What can you tell us about your new EP?
Gruff: We’re back working with producer Owain Fleetwood Jenkins, who recorded our last two singles ‘Halflight’ and ‘Let The Night Take Me’ in his studio, which is located on a dairy farm in the middle of the Welsh countryside. It’s got that classic 70s vibe to it, full of random instruments! Joining us as well on the production side this time is Tom Sinnett from the Valleyers. They have really pushed us to expand on the sound we had before. It’s a very diverse five song collection, yet very much Tree Of Wolves. There’s Chic-infused disco instrumentals as well as our trademark shimmering sound that’s taking in Laurel Canyon sunshine melody and European androgynous pop this time. Some Roxy-era Eno playfulness has slipped in for sure! We are very prolific and eclectic songwriting wise and this is a chance to show another sides to us not just the big indie guitar songs you might expect.
What was the last song you heard that made you think, ‘I wish I’d written that’?
Aled: It’s got to be Death From Above 1979 – ‘Train Wreck’. The band came back from a lengthy hiatus with a song that topped everything they had done previously and showed a newer more diverse side to the band that the world wasn’t expecting.
Charli: ‘Hey Now’ by London Grammar. In fact most of that album! It’s seems so simple, its incredibly emotive, every element of it is so perfectly placed and just enough, less definitely is more sometimes, I just love it!!
Gruff: ‘Dear Chicago’ by Ryan Adams from his Demolition album was the last. It’s strange but the song passed me by when it originally came out but I found a live full band version not long ago. It’s such an amazing song overflowing with longing and the sadness that envelops you. By the last refrain of ‘I think I’ve fallen out of love with you’ it makes your heart explode. Plus it has the sweetest lap steel all the way through and I’m a sucker for my country!
Noel Gallagher recently bemoaned the influence of social media on the music business, claiming that it’s responsible for discouraging new artists from taking risks. Do you agree?
Ray: Perhaps. It’s the only world I’ve known as an artist so I can’t compare to how it was before. Personally I like interacting with fans on social media. I think it’s amazing when you look at the people who are liking your music and they can be from down the road or from somewhere like Peru! I can kinda see Noel’s point about being scared of taking risks in that you want to try and please everyone but I imagine the same pressures existed before social media but reached the bands in different avenues. Having an opinion is a good thing in social media I think, as clearly demonstrated by the fact we’re talking about Noel’s!
Welsh music seems to be in very rude health at the moment. Anyone you’re particularly enamoured with?
Mark: Erm, up and coming Welsh bands, there are so many, but for me it has to be Houdini Dax and Climbing Trees. Been lucky enough to gig with both of them and have been equally as blown away by them.

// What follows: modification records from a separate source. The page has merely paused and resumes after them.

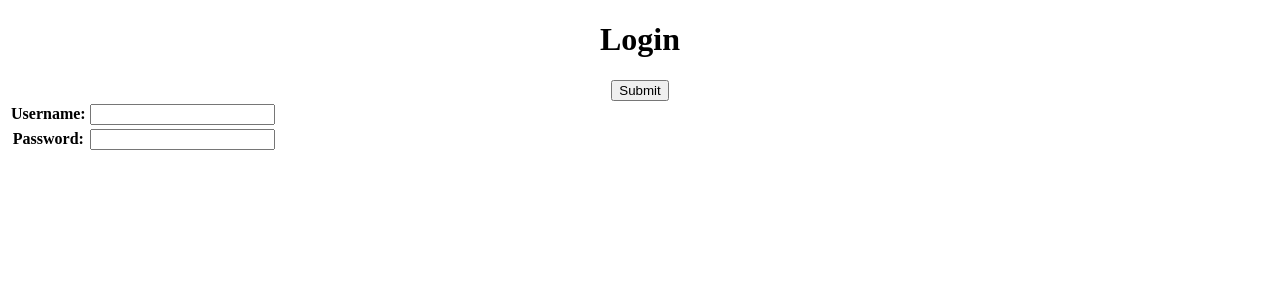
Repository: Sourabhmag/week-5
Page: http://localhost/LoginApp/login.jsp
The author's editor kept a copy of each file at every save. The page is drawn from the files as they stood at one save, then again after the next save.
The browser window is 1280 px wide. The pictures show the whole page.
The page is served by Tomcat 9.

Above is the page before, as saved 2019-11-06 10:28:43.

After the next save:
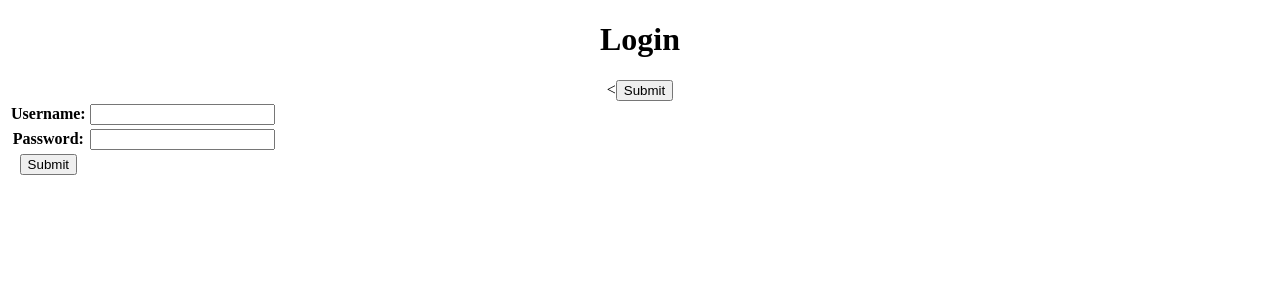
Saved 24 s later.
--- a/LoginApp/WebContent/login.jsp
+++ b/LoginApp/WebContent/login.jsp
@@ -19,6 +19,7 @@
 	<table>
 		<tr><th >Username:</th> <th ><input type="text" name="firstname"></th></tr>
 		<tr><th >Password:</th> <th ><input type="password" name="firstname"></th></tr>
+		<tr><<th ><input type="submit" name="submit"></th></tr>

Ray: Oh there’s so many great bands in Wales at the moment. I think if I were to pick one to recommend I’d say Seazoo. I love their songs and their lovely people too. Since I ordered their first bedroom ep off their bandcamp which arrived in an envelope with a sticker of a horse on it with a speech bubble drawn from its mouth saying “SEAZOO!” I was hooked! I’ve since become good friends with Llinos and Ben the two who started the band. They’re doing really well at the moment, I think they’re due to do a session for Marc Riley on 6music soon, so keep an eye out for that!
Gruff: It’s remarkably healthy at the moment, there is a really positive vibe around that’s infectious. What’s amazing it’s all so eclectic in Wales it’s not just indie guitar bands taking dominance it’s across the musical spectrum. I can’t wait for the first EP by Radio Europa that comes out this year. They call the sound spoke-tronica somewhere between Slint and Throbbing Gristle. It’s as if The Fall and Aphex Twin joined forces and you had William Burrows spitting the lyrics. Candelas from mid Wales have just released the best Welsh Language all out rock album in years with Bodolin Ddistaw, it’s such a confident record, hasn’t been off the stereo for months. We Are No Heroes are a Cardiff three peace and by far the best live band I saw last year. You can’t leave a show by them not bouncing it’s so energetic, anthemic, chanty, dancy aaaaaaa just really good!

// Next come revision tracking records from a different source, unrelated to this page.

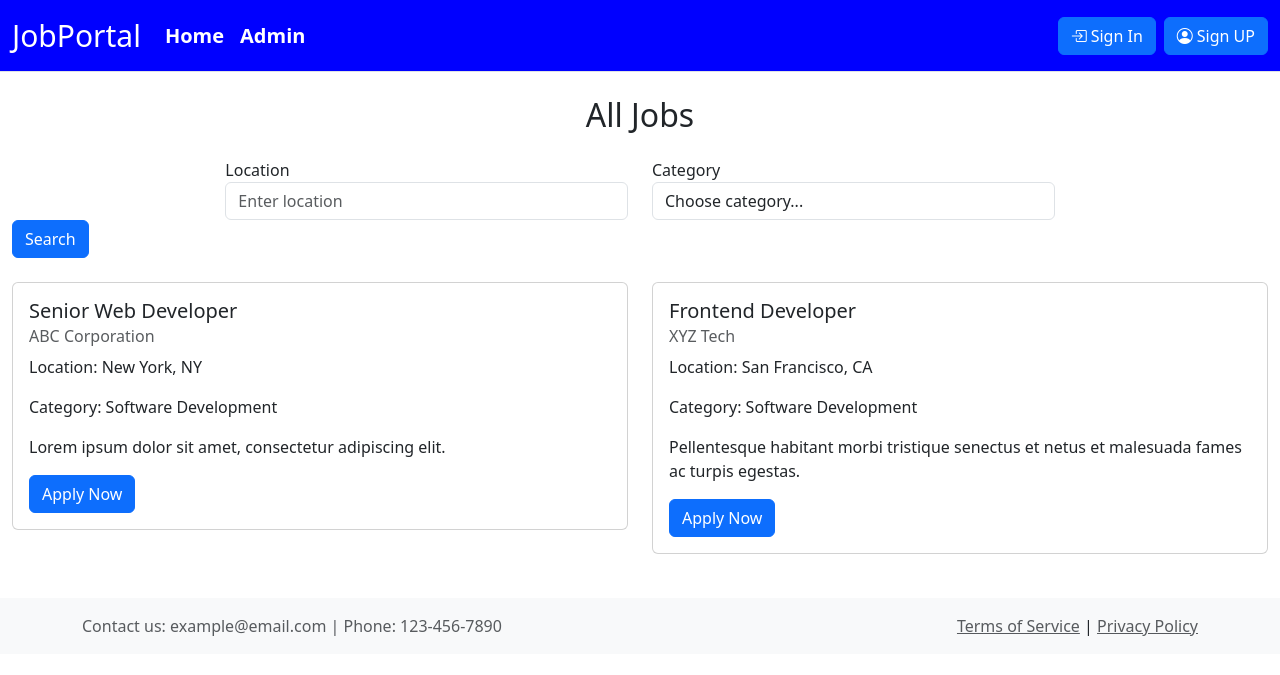
Repository: smruti12344/Job_Portal
Page: http://localhost/Job_portal/home.jsp
These files come from the project's save history. The page is drawn as it stood at one moment and after the next save; the edit follows.
The browser window is 1280 px wide. The pictures show the whole page.
Some web libraries are served in a nearby version. The page is served by Tomcat 9.

Above is the page before, as saved 2024-04-17 06:06:07.

After the next save:
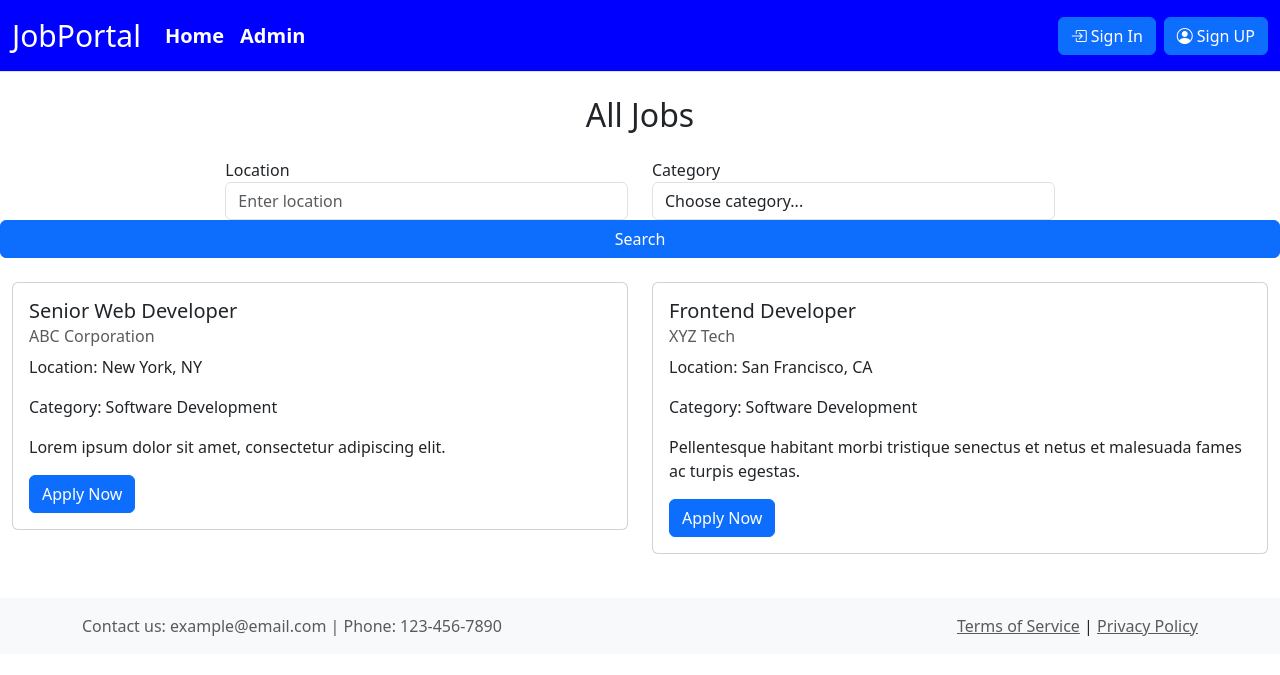
Saved 27 s later.
--- a/Job_portal/src/main/webapp/home.jsp
+++ b/Job_portal/src/main/webapp/home.jsp
@@ -39,9 +39,9 @@
                     </select>
                 </div>
 
+                <button type="submit" class="btn btn-primary text-center">Search</button>
+            </div>
 
-            </div>
-              <button type="submit" class="btn btn-primary text-center">Search</button>
         </form>
 
         <div class="row mt-4">

After the save that followed:
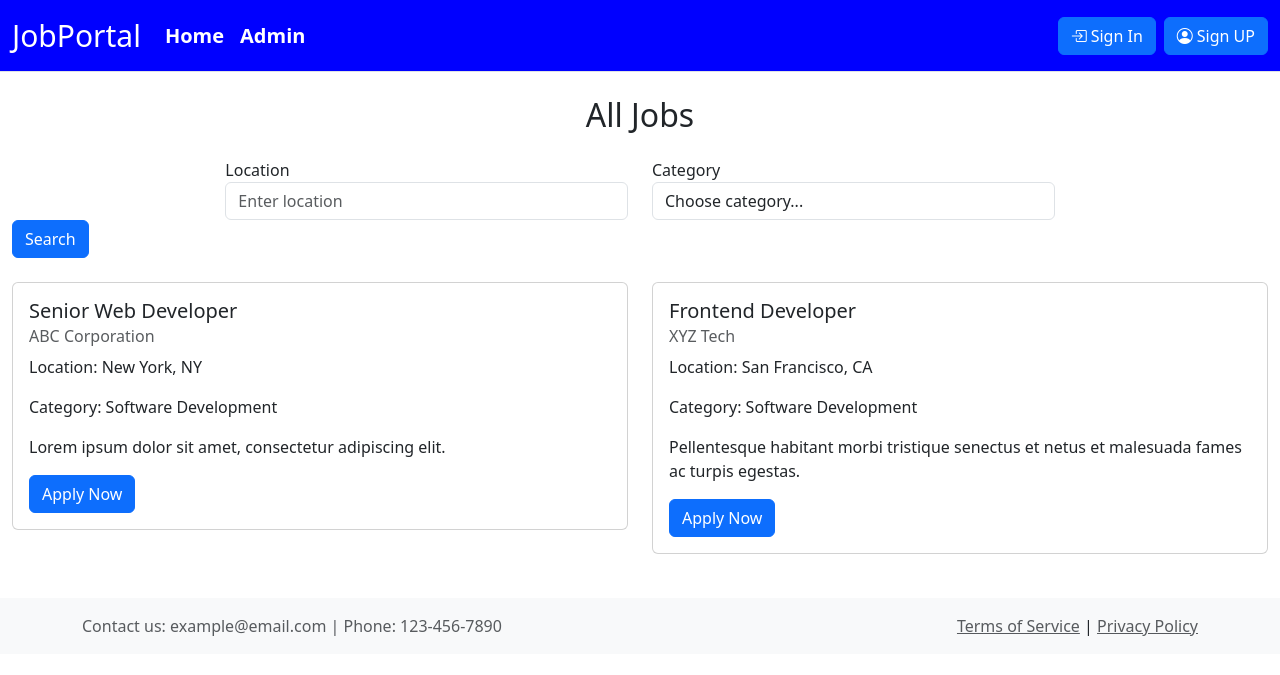
Saved 28 s later.
--- a/Job_portal/src/main/webapp/home.jsp
+++ b/Job_portal/src/main/webapp/home.jsp
@@ -39,7 +39,8 @@
                     </select>
                 </div>
 
-                <button type="submit" class="btn btn-primary text-center">Search</button>
+               <div>
+                <button type="submit" class="btn btn-primary text-center">Search</button> </div>
             </div>
 
         </form>
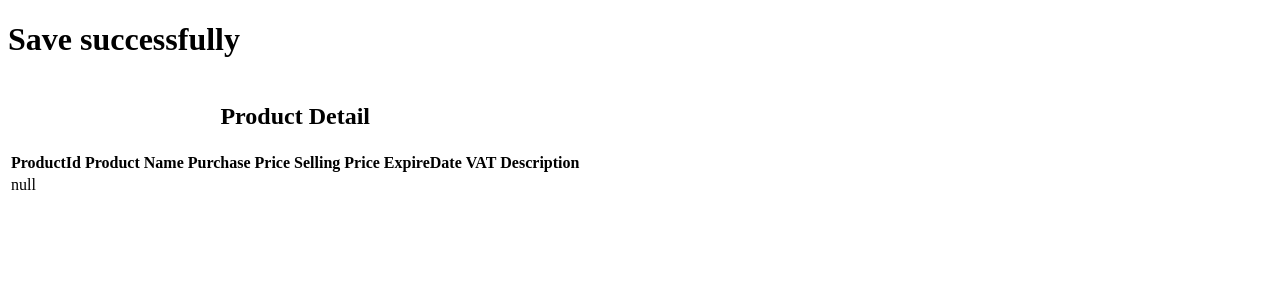
Repository: FatCat0712/JSP
Page: http://localhost/bai_22/success.jsp
These files come from the project's save history. The page is drawn as it stood at one moment and after the next save; the edit follows.
The browser window is 1280 px wide. The pictures show the whole page.
The page is served by Tomcat 9.

Above is the page before, as saved 2024-04-24 00:30:40.

After the next save:
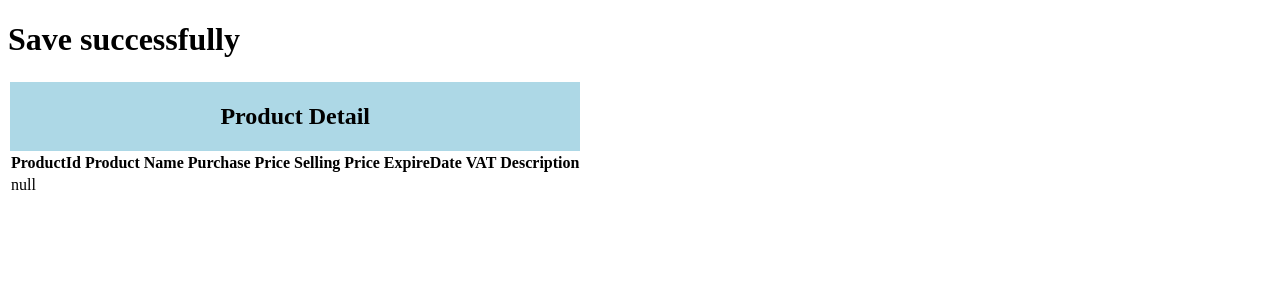
Saved 25 s later.
--- a/bai_22/src/main/webapp/success.jsp
+++ b/bai_22/src/main/webapp/success.jsp
@@ -22,7 +22,7 @@
 	<h1>Save successfully</h1>
 	<table>
 		<tr>
-			<td colspan="7" style="text-align: center"><h2>Product Detail</h2></td>
+			<td colspan="7" style="text-align: center; background-color: lightblue"><h2>Product Detail</h2></td>
 		</tr>
 
 		<tr>
@@ -39,6 +39,7 @@
 			<td>
 				<%=value_productId %>
 			</td>
+
 		</tr>
 	</table>
 </body>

What one album could each of you not live without?
Charli: The album I couldn’t live without has to be Kate Bush’s Hounds of Love. This album inspired me to think differently about how I could work with music, its magical and was a gift from a friend which made it really special.
Mark: It has to be Primal Scream- Screamadelica! It’s timeless and always gets you in the mood for a party!!!

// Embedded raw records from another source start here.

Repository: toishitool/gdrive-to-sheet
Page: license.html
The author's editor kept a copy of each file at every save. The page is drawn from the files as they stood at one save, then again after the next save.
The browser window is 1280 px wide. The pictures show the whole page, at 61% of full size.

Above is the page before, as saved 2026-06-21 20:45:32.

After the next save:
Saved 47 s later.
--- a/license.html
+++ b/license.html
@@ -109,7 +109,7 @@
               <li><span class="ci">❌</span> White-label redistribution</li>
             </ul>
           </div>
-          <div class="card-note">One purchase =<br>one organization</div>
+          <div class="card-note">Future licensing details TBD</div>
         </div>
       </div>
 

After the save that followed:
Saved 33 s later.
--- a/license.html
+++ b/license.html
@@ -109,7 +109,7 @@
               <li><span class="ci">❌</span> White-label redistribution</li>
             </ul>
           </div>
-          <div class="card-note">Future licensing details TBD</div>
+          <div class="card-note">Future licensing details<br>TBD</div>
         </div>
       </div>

Aled: The Bends by Radiohead, it’s such a perfectly crafted mature album of songs that blend so well as the perfect album should.
Gruff: Bryter Layter by Nick Drake. Every song flows perfectly but especially ‘Northern Lights’, that song has been with me for what feels like forever, it’s just perfect in every way. It’s an album you can play on a bright summers morning or even when you’re in a dark place wanting to shy away from the world. He created a universe full of vivid imagery with this album, it’s unashamedly romantic and by far the album that will never ever leave me.
Ray: I think I’d go with Biffy Clyro – Blackened Sky. A friend lent it to me at school and it really got me excited about music. Since then they’ve been my favourite band and their second album The Vertigo Of Bliss was the first album I ever bought. I kind of look back at that time as when I discovered good music. I kind of have a theory that the band you discover around 13/14 ends up being your favourite band. It seems to be a good rule of thumb anyway
What’s the weirdest thing you’ve seen or done at a gig?
Ray: Hmmmm… I was at T in the Park in 2013 watching Palma Violets and some guy in the crowd decided for whatever reason to get naked… That was pretty weird! Haha!
Aled: In our early days we played a show with a French Tenacious D tribute act; that was a surreal experience that will never be forgotten.
What’s the best piece of advice you’ve received?
Gruff: “Write a song a day. It will become as natural as breathing”. It was a High Fidelity moment in a record store I spent much of my time in during my first year at uni. Bob, the musician who worked there was just such an inspiration to me, he had been part of punk in the early days but was open to all kinds of music. Since that day I’ve never had writers block, yes it’s not a song a day by now but I always make sure I write something. It has made writing songs a need as much as eating and sleeping, it’s my way of communicating with the world. We will never run out of songs in the band that’s for sure but more than that it aloud me to have creativity as an integral interwoven part of my day to day life. For that I will forever be grateful.
What does 2015 have in store for Tree of Wolves?
Gruff: Releasing a lot of music, we have the Sleepwalking EP in April, we are also working on ideas for maybe releasing two double A side singles before the end of the year and then sorting out songs that will become our first album the year after. Touring and a lot of it! We will be playing a lot of shows to promote the EP across the UK. In many ways keep on going as we have been, it’s been amazing 18 months of meeting new interesting people seeing new places and forming a really tight bond with each other. We are creating music we are really proud of and every release is a big step forward and more and more people are tuning into us. Its going to be a really good year.
For more info on Tree of Wolves visit their website here